The visual dimension is central to the performance. How does it connect to the physical work and the manipulation of material?
B. L. — I imagine our performance space as an art gallery divided into two worlds: the rainbow on the periphery of the space, and the wooden floor in the center. The visual aspect of the tape interests me, as does tape as a material. When we pull on it there is a dexterity, a resistance, an adherence, a sensuality, like a second body applied to the floor. It is an industrial material but also very tactile, and we use it to revamp reflection and visual focus.
S. C. — The audience is encouraged to take photos of these traces, which offers new forms of observation and perception. Getting close to a detail changes our posture and how we look at something. The photos are then collected, like traces of the tape on the floor. We use a lot of tape, and we recycle the material. We also reuse the packaging, as though it were a costume. We give a second life to all that material. We’d like to make furniture with balls of used tape, chairs that the audience and the performers can sit on.
There is a lot that is unpredictable in a performance that relies on intervention from the spectators. How does that improvisation inspire you?
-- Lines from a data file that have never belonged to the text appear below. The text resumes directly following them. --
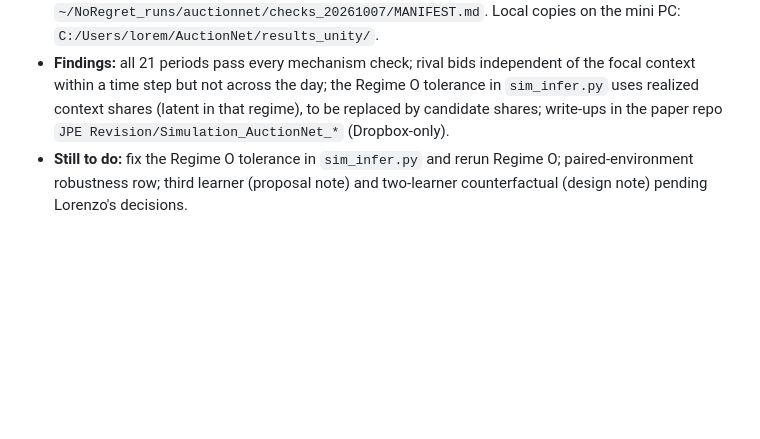
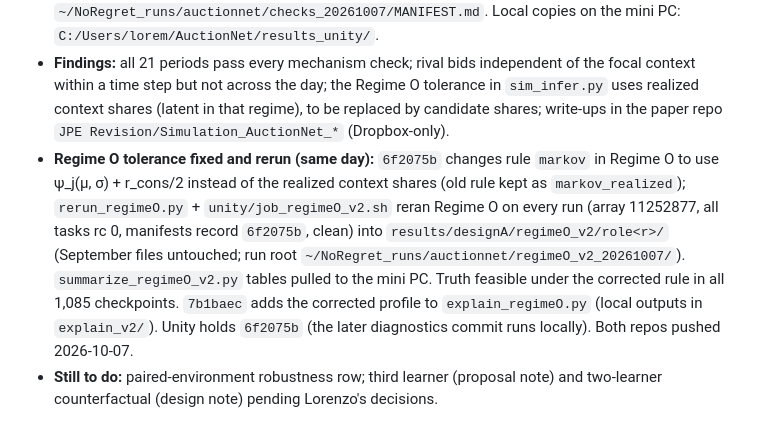
Before and after one commit to LorenzoMagnolfi/Estimation-of-Games-under-No-Regret_Code, a Markdown page: CLAUDE_HANDOVER.md, the part around the change. Drawn GitHub-style; blank space fills up the shorter version.

Commit message:
Handover: Regime O tolerance fix and rerun (array 11252877)
Co-Authored-By: Claude Opus 5.5 <noreply@anthropic.com>

```diff
--- a/CLAUDE_HANDOVER.md
+++ b/CLAUDE_HANDOVER.md
@@ -106,4 +106,5 @@
 - **Staging rule now in force:** `git -c core.autocrlf=false archive --format=tar HEAD python/auctionnet | ssh unity 'cd ~/NoRegret_Code && tar -xf -'`, then write the full hash to `python/auctionnet/STAGED_COMMIT.txt` and check sha256 against `git show HEAD:<file>`. Without `core.autocrlf=false` the archive arrives with CRLF and breaks the job scripts. `provenance.code_commit()` reads `STAGED_COMMIT.txt`, so manifests now carry the commit. The September copy is kept on Unity as `python/auctionnet_asrun_e19d4ba/`. Unity currently holds `8117590` (plus the later plot script, which runs locally).
 - **New Unity outputs:** `results/verify/` (21 `verify_period-*.json`, `verify_summary.csv`, `alpha_max.csv`; jobs 11252734, 11252741, 11252763), `results/fringe/` (job 11252735), `results/cf/` (array 11252779; supersedes 11252772), `results/designA/tables/` (payoff tables without the rival draws, for local diagnostics). Run manifest: `~/NoRegret_runs/auctionnet/checks_20261007/MANIFEST.md`. Local copies on the mini PC: `C:/Users/lorem/AuctionNet/results_unity/`.
 - **Findings:** all 21 periods pass every mechanism check; rival bids independent of the focal context within a time step but not across the day; the Regime O tolerance in `sim_infer.py` uses realized context shares (latent in that regime), to be replaced by candidate shares; write-ups in the paper repo `JPE Revision/Simulation_AuctionNet_*` (Dropbox-only).
-- **Still to do:** fix the Regime O tolerance in `sim_infer.py` and rerun Regime O; paired-environment robustness row; third learner (proposal note) and two-learner counterfactual (design note) pending Lorenzo's decisions.
+- **Regime O tolerance fixed and rerun (same day):** `6f2075b` changes rule `markov` in Regime O to use ψ_j(μ, σ) + r_cons/2 instead of the realized context shares (old rule kept as `markov_realized`); `rerun_regimeO.py` + `unity/job_regimeO_v2.sh` reran Regime O on every run (array 11252877, all tasks rc 0, manifests record `6f2075b`, clean) into `results/designA/regimeO_v2/role<r>/` (September files untouched; run root `~/NoRegret_runs/auctionnet/regimeO_v2_20261007/`). `summarize_regimeO_v2.py` tables pulled to the mini PC. Truth feasible under the corrected rule in all 1,085 checkpoints. `7b1baec` adds the corrected profile to `explain_regimeO.py` (local outputs in `explain_v2/`). Unity holds `6f2075b` (the later diagnostics commit runs locally). Both repos pushed 2026-10-07.
+- **Still to do:** paired-environment robustness row; third learner (proposal note) and two-learner counterfactual (design note) pending Lorenzo's decisions.
```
B. L. — The audience is invited to draw their own traces on top of ours, while respecting the ritual. We place ourselves in a meditative state with a sense awakening technique, and the traces themselves give rise to a dance. This is not a predefined piece, but one that is attentive to what is instinctively revealed, and that leads to new perceptions of what dance can be. Unlike traditional approaches to choreography, we rely on chaotic, unorganized points of reference, as we favour a fluid rapport with the space where we are sensitive to the presence of the other.
S. C. — Each line or curve transforms us. The fact that a line is thick or dense, or light and airy, creates spaces inside us. There is a resonance in our bodies that is visual, but that we also experience. The presence of others influences us and can create vertigo. We absorb everything that is happening around us. All those lines and traces, ours and those of the audience, create movement. I can feel traces of women, particularly those of my ancestors, but also those of the other performers and those of the spectators. I am aware of their traces but not on an intellectual level; it is sensory awareness. There is a lot of room for imagination in this performance. That simple, meticulous task of putting tape on the floor becomes captivating. Time stops, stretches out, resonates.
“If any dancer can find other dimensions, it is surely Lachambre.”
Victor Swoboda, Montreal Gazette, 2015-05-09, about Hyperterrestres
“Lachambre is stooped but resilient; a shape-shifter.”
Lucy M. May, Dance Current, 2014-05-30, about Snakeskins
“Any work by Benoît Lachambre commands attention.”
Victor Swoboda, Montreal Gazette, 2013-10-12, about Prismes
“Lachambre opens himself up as never before in a performance, making his own skin a surface of resistance to any formatted idea.”
Downtown Calgary, Getdown.com, 2016-02-25, about Snakeskins